Second Grade Teacher
B.A., Early Childhood Education, Columbia College Chicago
What do you enjoy most about teaching?
The students. I love getting to know my students and watching them grow over the year academically, socially, and emotionally. My absolute favorite is any “a ha!” moment, big or small. It’s so great to see a student realize their abilities.
Why do you choose to work at MPA?
I choose to work at MPA because of the importance that world awareness has for our mission and our community. Travel has always been very important for my husband and me. As kids, we didn’t get to see much outside of Illinois and the surrounding states, so it was eye-opening to travel outside of the U.S. for the first time.

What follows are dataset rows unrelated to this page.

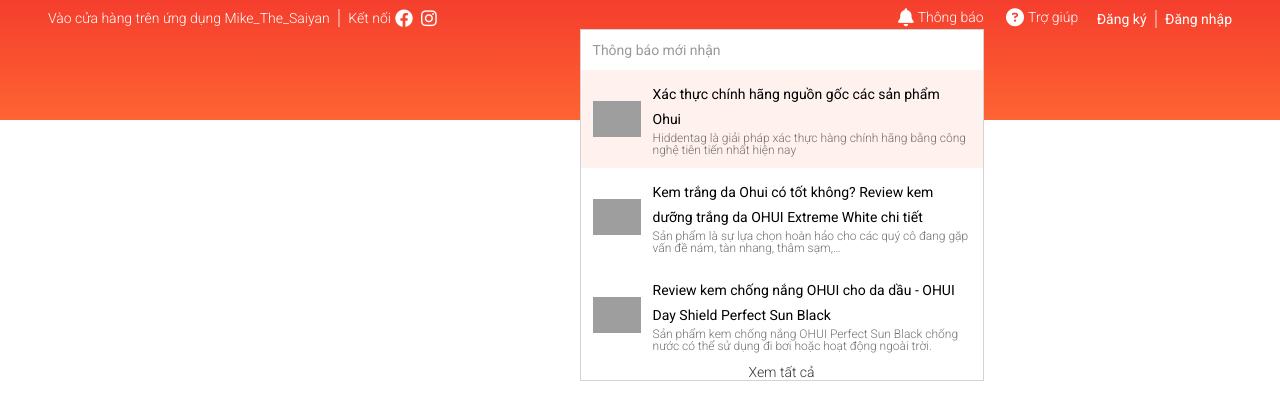
Repository: thefellowshiplotr/project_shopee
Page: index.html
The author's editor kept a copy of each file at every save. The page is drawn from the files as they stood at one save, then again after the next save.
The browser window is 1280 px wide. The pictures show the whole page.
Pictures or frames that could not be fetched are drawn as grey boxes.

Above is the page before, as saved 2022-11-07 10:39:07.

### index.html
<!DOCTYPE html>
<html lang="en">
  <head>
    <meta charset="UTF-8" />
    <meta http-equiv="X-UA-Compatible" content="IE=edge" />
    <meta name="viewport" content="width=device-width, initial-scale=1.0" />
    <title>Shopee</title>
    <link
      rel="stylesheet"
      href="https://cdnjs.cloudflare.com/ajax/libs/normalize/8.0.1/normalize.min.css"
      integrity="sha512-NhSC1YmyruXifcj/KFRWoC561YpHpc5Jtzgvbuzx5VozKpWvQ+4nXhPdFgmx8xqexRcpAglTj9sIBWINXa8x5w=="
      crossorigin="anonymous"
      referrerpolicy="no-referrer"
    />
    <link rel="preconnect" href="https://fonts.googleapis.com" />
    <link rel="preconnect" href="https://fonts.gstatic.com" crossorigin />
    <link
      href="https://fonts.googleapis.com/css2?family=Roboto:wght@300;400;500;700&display=swap"
      rel="stylesheet"
    />
    <link rel="stylesheet" href="./assets/css/base.css" />
    <link rel="stylesheet" href="./assets/css/main.css" />
    <link
      rel="stylesheet"
      href="./assets/fonts/fontawesome-free-6.2.0-web/fontawesome-free-6.2.0-web/css/all.min.css"
    />
  </head>
  <body>
    <div class="wrapper">
      <header class="header">
        <div class="grid">
          <nav class="header__navbar">
            <ul class="header__navbar-list">
              <li
                class="header__navbar-item header__navbar-item-has-qr header__navbar-item--separate"
              >
                Vào cửa hàng trên ứng dụng Mike_The_Saiyan

                <!-- Header QR -->
                <div class="header__qr">
                  <img
                    src="./assets/img/QR-shopee.png"
                    alt="QR code"
                    class="header__qr-img"
                  />
                  <div class="header__qr-apps">
                    <a href="" class="header__qr-link">
                      <img
                        src="./assets/img/appstore.png"
                        alt="Appstore"
                        class="header__qr-download-img"
                      />
                    </a>
                    <a href="" class="header__qr-link">
                      <img
                        src="./assets/img/google-play.png"
                        alt="Google Play"
                        class="header__qr-download-img"
                      />
                    </a>
                    <a href="" class="header__qr-link">
                      <img
                        src="./assets/img/app-galery.png"
                        alt="App Galary"
                        class="header__qr-download-img"
                      />
                    </a>
                  </div>
                </div>
              </li>
              <li class="header__navbar-item">
                <span class="header__navbar-title--no-pointer">Kết nối</span>
                <a href="" class="header__navbar-icon-link"
                  ><i class="header__navbar-icon fa-brands fa-facebook"></i
                ></a>
                <a href="" class="header__navbar-icon-link"
                  ><i class="header__navbar-icon fa-brands fa-instagram"></i
                ></a>
              </li>
            </ul>
            <ul class="header__navbar-list">
              <li class="header__navbar-item">
                <a href="" class="header__navbar-item-link">
                  <i class="header__navbar-icon fa-solid fa-bell"></i>
                  Thông báo
                </a>
                <div class="header__notify">
                  <header class="header__notify-header">
                    <h3>Thông báo mới nhận</h3>
                  </header>
                  <ul class="header__notify-list">
                    <li class="header__notify-item header__notify-item--viewed">
                      <a href="" class="header__notify-link">
                        <img
                          src="https://cdn.abphotos.link/photos/resized/200x120/83-1625652146-myphamohui-lgvina.png"
                          alt=""
                          class="header__notify-img"
                        />
                        <div class="header__notify-info">
                          <span class="header__notify-name"
                            >Xác thực chính hãng nguồn gốc các sản phẩm
                            Ohui</span
                          >
                          <span class="header__notify-description"
                            >Hiddentag là giải pháp xác thực hàng chính hãng
                            bằng công nghệ tiên tiến nhất hiện nay</span
                          >
                        </div>
                      </a>
                    </li>
                    <li class="header__notify-item">
                      <a href="" class="header__notify-link">
                        <img
                          src="https://cdn.abphotos.link/photos/resized/200x120/1653708536-php4dvzf5.png"
                          alt=""
                          class="header__notify-img"
                        />
                        <div class="header__notify-info">
                          <span class="header__notify-name"
                            >Kem trắng da Ohui có tốt không? Review kem dưỡng
                            trắng da OHUI Extreme White chi tiết</span
                          >
                          <span class="header__notify-description"
                            >Sản phẩm là sự lựa chọn hoàn hảo cho các quý cô
                            đang gặp vấn đề nám, tàn nhang, thâm sạm,…</span
                          >
                        </div>
                      </a>
                    </li>
                    <li class="header__notify-item">
                      <a href="" class="header__notify-link">
                        <img
                          src="https://cdn.abphotos.link/photos/resized/200x120/1653706577-phpmugy75.png"
                          alt=""
                          class="header__notify-img"
                        />
                        <div class="header__notify-info">
                          <span class="header__notify-name"
                            >Review kem chống nắng OHUI cho da dầu - OHUI Day
                            Shield Perfect Sun Black</span
                          >
                          <span class="header__notify-description"
                            >Sản phẩm kem chống nắng OHUI Perfect Sun Black
                            chống nước có thể sử dụng đi bơi hoặc hoạt động
                            ngoài trời.</span
                          >
                        </div>
                      </a>
                    </li>
                  </ul>
                  <footer class="header__notify-footer">
                    <a href="" class="header__notify-footer-btn">Xem tất cả</a>
                  </footer>
                </div>
              </li>
              <li class="header__navbar-item">
                <a href="" class="header__navbar-item-link">
                  <i
                    class="header__navbar-icon fa-solid fa-circle-question"
                  ></i>
                  Trợ giúp
                </a>
              </li>
              <li
                class="header__navbar-item header__navbar-item--strong header__navbar-item--separate"
              >
                Đăng ký
              </li>
              <li class="header__navbar-item header__navbar-item--strong">
                Đăng nhập
              </li>
            </ul>
          </nav>
        </div>
      </header>

      <div class="container"></div>

      <footer class="footer"></footer>
    </div>
  </body>
</html>

### assets/css/base.css
:root {
  --primary-color: #ee4d2d;
  --white-color: #fff;
  --black-color: #000;
  --text-color: #333;
}

* {
  box-sizing: inherit;
}

html {
  font-size: 62.5%; /* Sử dụng kĩ thuật HACK*/
  line-height: 1.6rem;
  font-family: "Roboto", sans-serif;
  box-sizing: border-box;
}

.grid {
  width: 1200px;
  max-width: 100%;
  margin: 0 auto;
}

.grid__full-width {
  width: 100%;
}

.grid__row {
  display: flex;
  flex-wrap: wrap;
}

/* Animation */
@keyframes fadeIn {
  from {
    opacity: 0;
  }
  to {
    opacity: 1;
  }
}

### assets/css/main.css
.header {
  height: 120px;
  background-image: linear-gradient(0, #fe6433, #f53e2d);
}

.header__navbar {
  display: flex;
  justify-content: space-between;
  align-items: center;
}

.header__navbar-list {
  list-style: none;
  padding-left: 0;
  margin-top: 4px;
}

.header__navbar-item {
  margin: 0 8px;
  position: relative;
  min-height: 25px;
}

.header__navbar-item-has-qr:hover .header__qr {
  display: block;
}

.header__navbar-item,
.header__navbar-item-link {
  display: inline-block;
  font-size: 1.4rem;
  color: var(--white-color);
  text-decoration: none;
  font-weight: 300;
}

.header__navbar-item,
.header__navbar-item-link,
.header__navbar-icon-link {
  display: inline-flex;
  align-items: center;
}

.header__navbar-item:hover,
.header__navbar-item-link:hover,
.header__navbar-icon-link:hover {
  cursor: pointer;
  color: rgba(255, 255, 255, 0.7);
}

.header__navbar-item--strong {
  font-weight: 400;
}

.header__navbar-item--separate::after {
  content: "";
  display: block;
  position: absolute;
  border: 1px solid #fb9086;
  height: 16px;
  right: -10px;
  top: 50%;
  transform: translateY(-50%);
}

.header__navbar-icon-link {
  color: var(--white-color);
  text-decoration: none;
}

.header__navbar-icon {
  font-size: 1.8rem;
  margin: 0 4px;
}

.header__navbar-title--no-pointer {
  cursor: text;
  color: var(--white-color);
}

/* Header QR code*/
.header__qr {
  width: 186px;
  background-color: var(--white-color);
  position: absolute;
  left: 0;
  top: 118%; /* làm cho nó cao bằng 100% chiều cao của thằng chứa nó*/
  padding: 8px;
  border-radius: 2px;
  display: none;
  animation: fadeIn ease-in 0.4s;
}

.header__qr::before {
  position: absolute;
  left: 0;
  top: -16px;
  width: 100%;
  height: 20px;
  content: "";
  display: block;
}

.header__qr-img {
  width: 100%;
}

.header__qr-apps {
  display: flex;
  justify-content: space-between;
  flex-wrap: wrap;
  margin-top: 5px;
}

.header__qr-link:nth-child(1) {
  margin-left: 9px;
}

.header__qr-link:nth-child(2) {
  margin-right: 9px;
}
.header__qr-link:nth-child(3) {
  margin-left: 8px;
  margin-top: 8px;
}

.header__qr-download-img {
  height: 16px;
}

/* header notification */

.header__notify {
  position: absolute;
  top: 100%;
  width: 404px;
  right: 0;
  border: 1px solid #d3d3d3;
  background-color: var(--white-color);
}

.header__notify-header {
  height: 40px;
  background-color: var(--white-color);
}

.header__notify-header h3 {
  color: #999;
  margin: 0 0 0 12px;
  font-weight: 400;
  font-size: 1.4rem;
  line-height: 40px;
}

.header__notify-list {
  padding-left: 0;
}

.header__notify-item {
  display: flex;
}

.header__notify-item:hover {
  background-color: #f7f7f7;
}

.header__notify-item--viewed {
  background-color: rgba(238, 75, 43, 0.08);
}

.header__notify-link {
  display: flex;
  width: 100%;
  padding: 12px;
  text-decoration: none;
}

.header__notify-img {
  width: 48px;
  object-fit: contain;
}

.header__notify-info {
  margin-left: 12px;
}

.header__notify-name {
  display: block;
  color: var(--black-color);
  font-size: 1.4rem;
  font-weight: 400;
  line-height: calc(2.5 / 1.4);
}

.header__notify-description {
  display: block;
  font-size: 1.2rem;
  line-height: 1.2rem;
  color: #756f6e;
}

.header__notify-footer {
  text-align: center;
}

.header__notify-footer-btn {
  text-decoration: none;
  color: var(--text-color);
  padding: 4px 16px;
}

Loaded but not shown: assets/fonts/fontawesome-free-6.2.0-web/fontawesome-free-6.2.0-web/css/all.min.css (library)

After the next save:
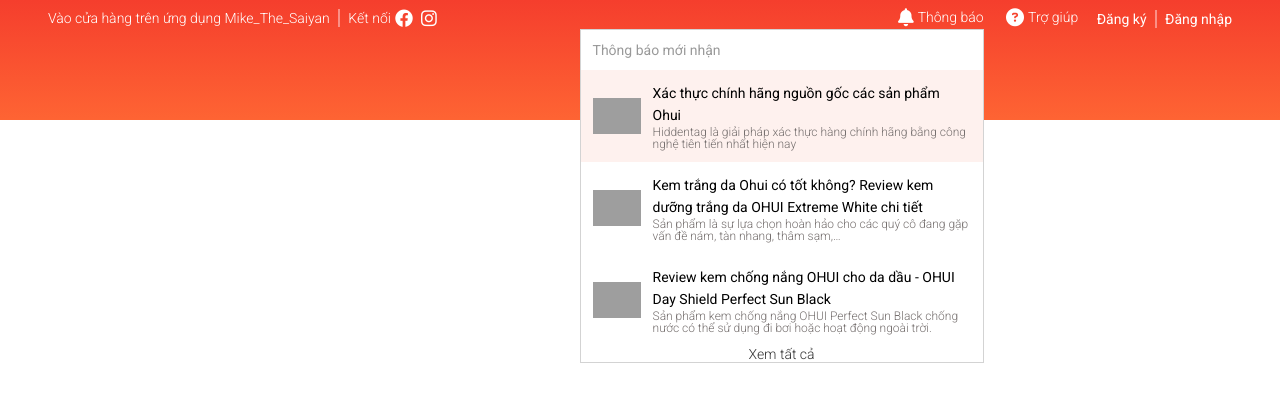
Saved 12 s later.
--- a/assets/css/main.css
+++ b/assets/css/main.css
@@ -189,7 +189,7 @@
   color: var(--black-color);
   font-size: 1.4rem;
   font-weight: 400;
-  line-height: calc(2.5 / 1.4);
+  line-height: calc(2.2 / 1.4);
 }
 
 .header__notify-description {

The first time I traveled internationally, I went to Fiji. As many past students know, I have a deep love for a small island in Fiji called Vorovoro. I often focus our Global Week study on Fiji and learning all about the beautiful people, land, and culture while incorporating my experience and even a special message from a Fijian friend who I keep in touch with.

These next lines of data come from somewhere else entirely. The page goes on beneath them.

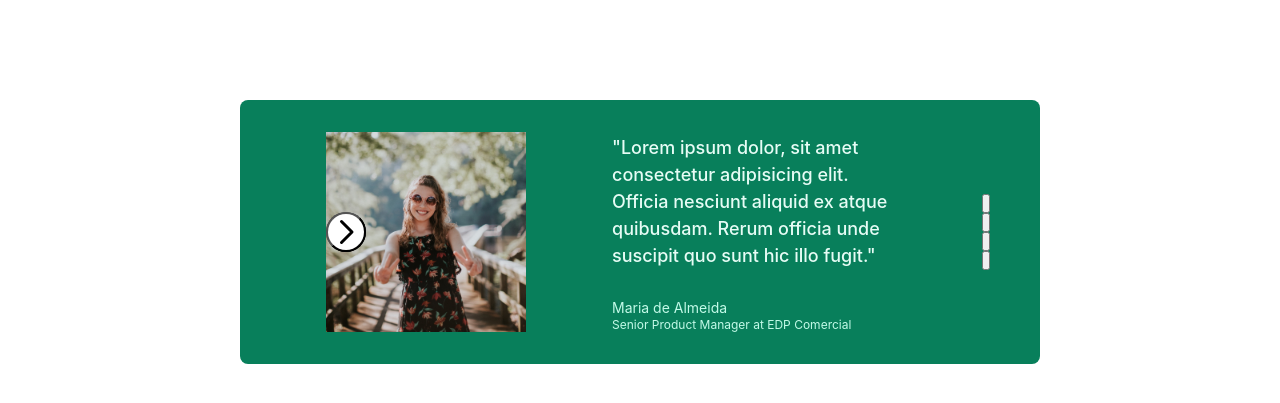
Repository: nghiakma/HTML-CSS-Fundamental
Page: Component_LayoutPatterns/carousel.html
The author's editor kept a copy of each file at every save. The page is drawn from the files as they stood at one save, then again after a run of saves.
The browser window is 1280 px wide. The pictures show the whole page.

Above is the page before, as saved 2023-08-26 11:47:25.

After the next 2 saves:
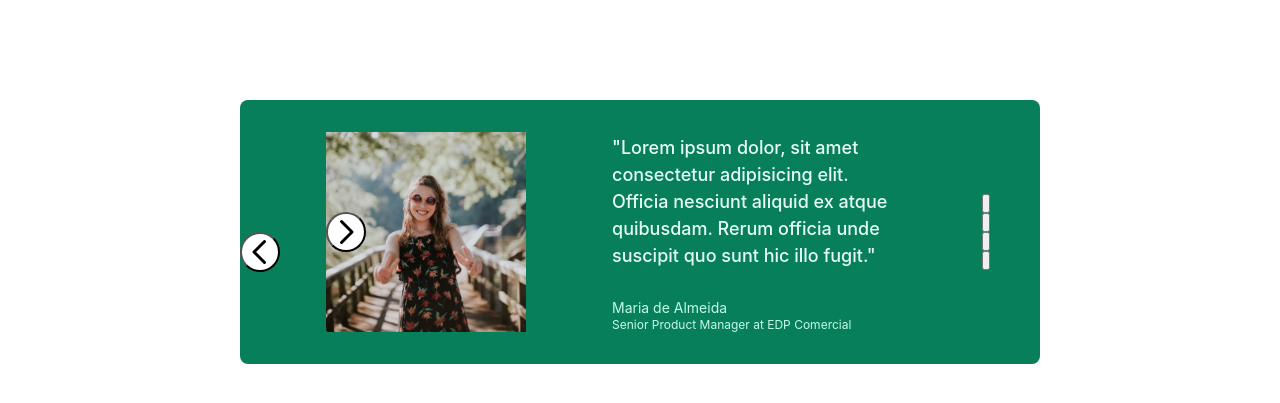
The 2 saves are shown as one change because they came seconds apart.
The last was saved 8 s later.
--- a/Component_LayoutPatterns/carousel.html
+++ b/Component_LayoutPatterns/carousel.html
@@ -72,9 +72,9 @@
       justify-content: center;
     }
 
-    .btn-left {
+    .btn--left {
       left: 0;
-
+      top: 50%;
     }
 
     /* CONTROLS */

What is the most important lesson you want students to learn in your class?
The most important lesson I would like students in my class to learn is based around our class values: Always work on being confident, having integrity, and being a leader. With these three values we can achieve anything we choose to go after.
These also play into world awareness: When we travel, we have to be aware of other cultures and show respect to that culture. In second grade, integrity means doing the right thing when no one is looking. I hope this evolves into my students going out and exploring their world, but always doing it in a way that builds their confidence, shows their integrity, and allows them to be a leader in their own learning.

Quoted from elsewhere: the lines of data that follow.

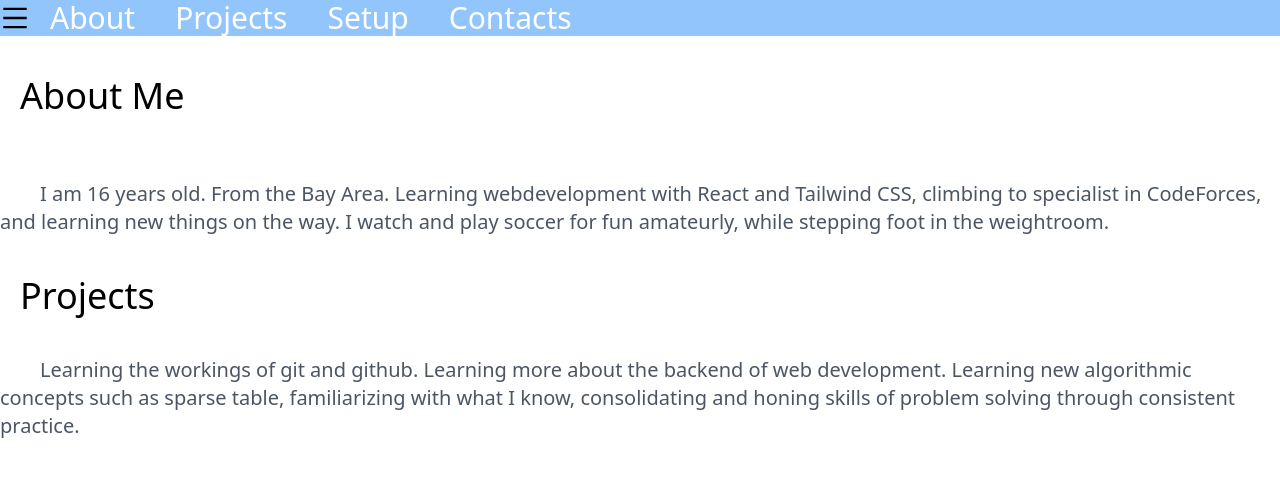
Repository: joshuayanggithub/joshua-yang-website
Page: /
An editor plug-in stored every save of this project. The page is shown before and after the next save, followed by the edit.
The browser window is 1280 px wide. The pictures show the whole page.
The project was rebuilt for these pictures with package versions that can differ from the ones it lists, and the page was loaded fresh each time.

Above is the page before, as saved 2023-01-06 22:34:34.

After the next save:
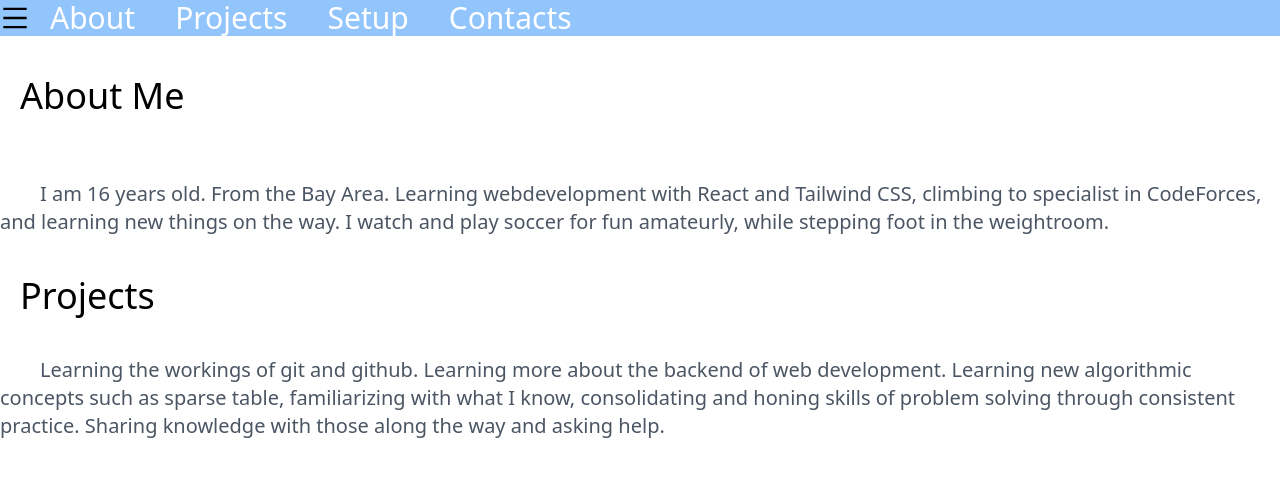
Saved 8 s later.
--- a/src/components/Projects.jsx
+++ b/src/components/Projects.jsx
@@ -5,7 +5,7 @@ const Projects = () => {
     <div class="flex flex-col">
       <h1 class="text-black text-4xl float-left px-5 my-10">Projects</h1>
       <p class="indent-10 text-gray-600 text-xl">
-        Learning the workings of git and github. Learning more about the backend of web development. Learning new algorithmic concepts such as sparse table, familiarizing with what I know,  consolidating and honing skills of problem solving through consistent practice.
+        Learning the workings of git and github. Learning more about the backend of web development. Learning new algorithmic concepts such as sparse table, familiarizing with what I know,  consolidating and honing skills of problem solving through consistent practice. Sharing knowledge with those along the way and asking help.
       </p>
     </div>
   );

What experiences had the most influence on you?
We traveled to Fiji and Vorovoro recently with a group called Bridge the Gap. They bring people there from all over the globe for an educational cultural experience. At times this looks like college students studying the local culture, agriculture, and social aspects of the country. At other times, it’s groups of families coming together from all over the world to appreciate the Vorovoro culture.
While we were there, I watched my children and other families’ children play and learn alongside the Fijian children. It was absolutely beautiful. All coming from different parts of the world, knowing different ways of life but yet having so much fun learning and growing together.
I try to remember this daily in my classroom and hold space for each student’s unique background as they navigate their educational journeys.